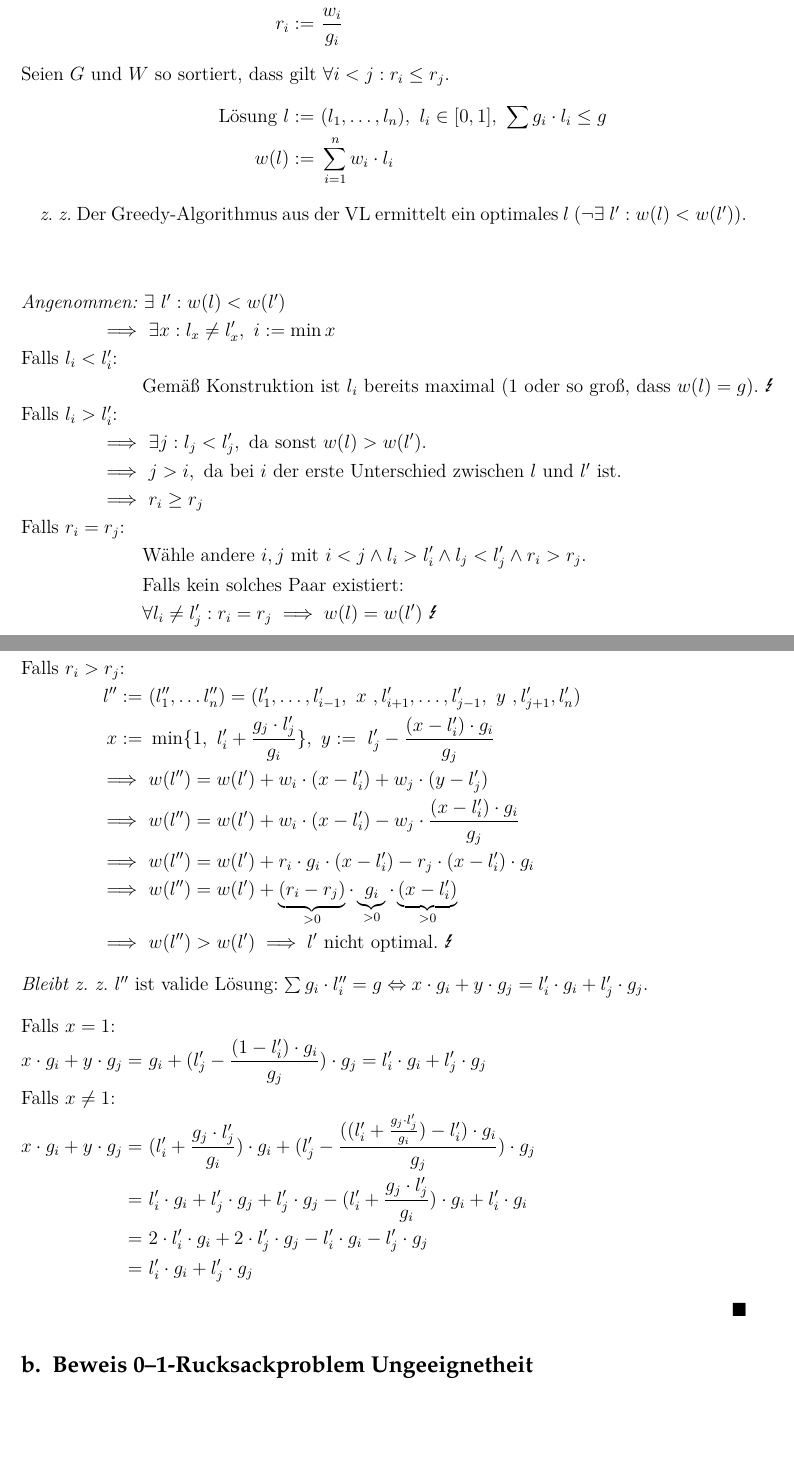
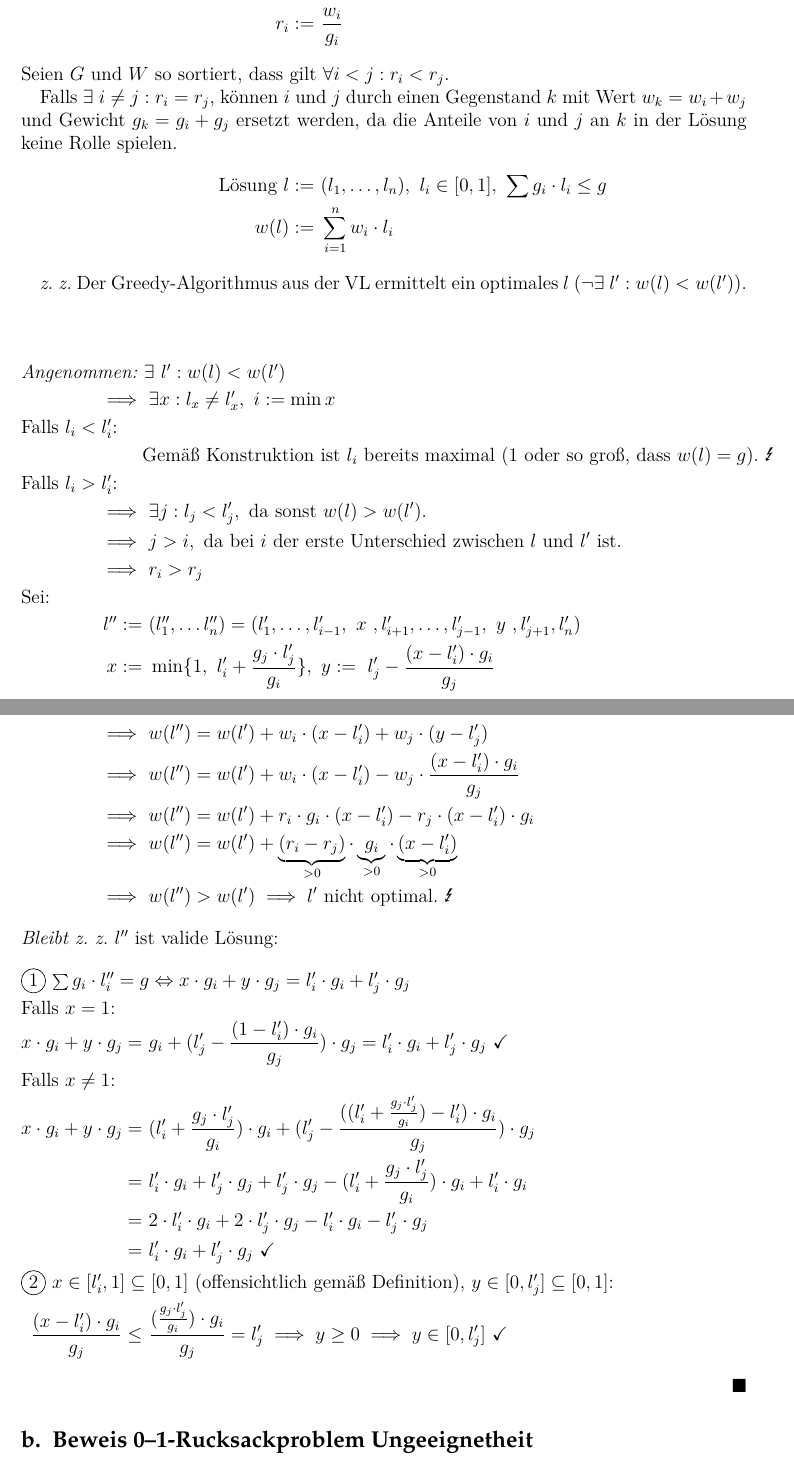
Before and after one commit to Cortys/algorithmDesignExercises, a LaTeX problem sheet (exercise4/exercise4.tex): two parts of pages 1 and 2 of 2, joined at a grey line, cut so that both start at the same text, the shorter picture padded with empty space. The pictures show the PDF file exercise4/exercise4.pdf that the author committed with the source.

Commit message:
ha4
now formalized.

```diff
--- a/exercise4/exercise4.tex
+++ b/exercise4/exercise4.tex
@@ -18,7 +18,7 @@
 	\text{Gewichte}\ G :=&\ (g_1, \dots, g_n),\ g_i \in \mathbb{R}_{> 0}\\
 	\text{Werte}\ W :=&\ (w_1, \dots, w_n),\ w_i \in \mathbb{R}_{> 0}\\
 	r_i :=&\ \frac{w_i}{g_i}\\
-	\intertext{Seien $G$ und $W$ so sortiert, dass gilt $\forall i < j: r_i \le r_j$.}
+	\intertext{Seien $G$ und $W$ so sortiert, dass gilt $\forall i < j: r_i < r_j$.\\Falls $\exists\ i \neq j: r_i = r_j$, können $i$ und $j$ durch einen Gegenstand $k$ mit Wert $w_k = w_i + w_j$ und Gewicht $g_k = g_i + g_j$ ersetzt werden, da die Anteile von $i$ und $j$ an $k$ in der Lösung keine Rolle spielen.}
 	\text{Lösung}\ l :=&\ (l_1, \dots, l_n),\ l_i \in [0, 1],\ \sum g_i \cdot l_i \le g\\
 	w(l) :=&\ \sum_{i = 1}^{n} w_i \cdot l_i
 \end{align*}
@@ -33,31 +33,27 @@
 	\shortintertext{Falls $l_i > l'_i$:}
 	\implies&\ \exists j: l_j < l'_j,\ \text{da sonst $w(l) > w(l')$.}\\
 	\implies&\ j > i,\ \text{da bei $i$ der erste Unterschied zwischen $l$ und $l'$ ist.}\\
-	\implies&\ r_i \ge r_j
-	%
-	\shortintertext{Falls $r_i = r_j$:}
-	&\text{Wähle andere $i, j$ mit $i < j \land l_i > l'_i \land l_j < l'_j \land r_i > r_j$.}\\
-	&\text{Falls kein solches Paar existiert:}\\
-	&\forall l_i \neq l'_j: r_i = r_j \implies w(l) = w(l')\ \text{\Lightning}
-	%
-	\shortintertext{Falls $r_i > r_j$:}
+	\implies&\ r_i > r_j
+	\shortintertext{Sei:}
 	l'' :=&\ (l''_1, \dots l''_n) = (l'_1, \dots, l'_{i-1},\ x\ , l'_{i+1}, \dots, l'_{j-1},\ y\ , l'_{j+1}, l'_n)\\
-	x :=&\ \min\{1,\ l'_{i} + \frac{g_j \cdot l'_j}{g_i}\},\ y :=\ l'_j - \frac{(x-l'_i) \cdot g_i}{g_j}\\
-	%
+	x :=&\ \min\{1,\ l'_{i} + \frac{g_j \cdot l'_j}{g_i}\},\ y :=\ l'_j - \frac{(x-l'_i) \cdot g_i}{g_j}\displaybreak[0]\\
 	\implies&\ w(l'') = w(l') + w_i \cdot (x - l'_i) + w_j \cdot (y - l'_j)\\
 	\implies&\ w(l'') = w(l') + w_i \cdot (x - l'_i) - w_j \cdot \frac{(x-l'_i) \cdot g_i}{g_j}\\
 	\implies&\ w(l'') = w(l') + r_i \cdot g_i \cdot (x - l'_i) - r_j \cdot (x-l'_i) \cdot g_i\\
 	\implies&\ w(l'') = w(l') + \underbrace{(r_i - r_j)}_{> 0} \cdot \underbrace{g_i}_{> 0} \cdot \underbrace{(x - l'_i)}_{> 0}\\
 	\implies&\ w(l'') > w(l') \implies \text{$l'$ nicht optimal. \Lightning}
 	%%
-	\intertext{\emph{Bleibt z.\ z.} $l''$ ist valide Lösung: $\sum g_i \cdot l''_i = g \Leftrightarrow x \cdot g_i + y \cdot g_j = l'_i \cdot g_i + l'_j \cdot g_j$.}
+	\intertext{\emph{Bleibt z.\ z.} $l''$ ist valide Lösung:}
+	\shortintertext{\mathrm{\circled{1}} $\sum g_i \cdot l''_i = g \Leftrightarrow x \cdot g_i + y \cdot g_j = l'_i \cdot g_i + l'_j \cdot g_j$}
 	\shortintertext{Falls $x = 1$:}
-	x \cdot g_i + y \cdot g_j =&\ g_i + (l'_j - \frac{(1 - l'_i) \cdot g_i}{g_j}) \cdot g_j = l'_i \cdot g_i + l'_j \cdot g_j
+	x \cdot g_i + y \cdot g_j =&\ g_i + (l'_j - \frac{(1 - l'_i) \cdot g_i}{g_j}) \cdot g_j = l'_i \cdot g_i + l'_j \cdot g_j\ \checkmark
 	\shortintertext{Falls $x \neq 1$:}
 	x \cdot g_i + y \cdot g_j =&\ (l'_{i} + \frac{g_j \cdot l'_j}{g_i}) \cdot g_i + (l'_j - \frac{((l'_{i} + \frac{g_j \cdot l'_j}{g_i})-l'_i) \cdot g_i}{g_j}) \cdot g_j\\
 	=&\ l'_i \cdot g_i + l'_j \cdot g_j + l'_j \cdot g_j - (l'_{i} + \frac{g_j \cdot l'_j}{g_i}) \cdot g_i + l'_i \cdot g_i\\
 	=&\ 2 \cdot l'_i \cdot g_i + 2 \cdot l'_j \cdot g_j - l'_i \cdot g_i - l'_j \cdot g_j\\
-	=&\ l'_i \cdot g_i + l'_j \cdot g_j
+	=&\ l'_i \cdot g_i + l'_j \cdot g_j\ \checkmark
+	\shortintertext{\mathrm{\circled{2}} $x \in [l'_i, 1] \subseteq [0, 1]$ (offensichtlich gemäß Definition), $y \in [0, l'_j] \subseteq [0, 1]$:}
+	\frac{(x-l'_i) \cdot g_i}{g_j} \le&\ \frac{(\frac{g_j \cdot l'_j}{g_i}) \cdot g_i}{g_j} = l'_j \implies y \ge 0 \implies y \in [0, l'_j]\ \checkmark
 \end{align*}
 \qed%
 
```
Also changed, not shown: exercise4/exercise4.pdf.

□ □ □ □ □ □ □

- **Problem**
Look over the data and work out how many lines include the word "shortintertext"; reply with the number only.

- **Answer to this exercise**
8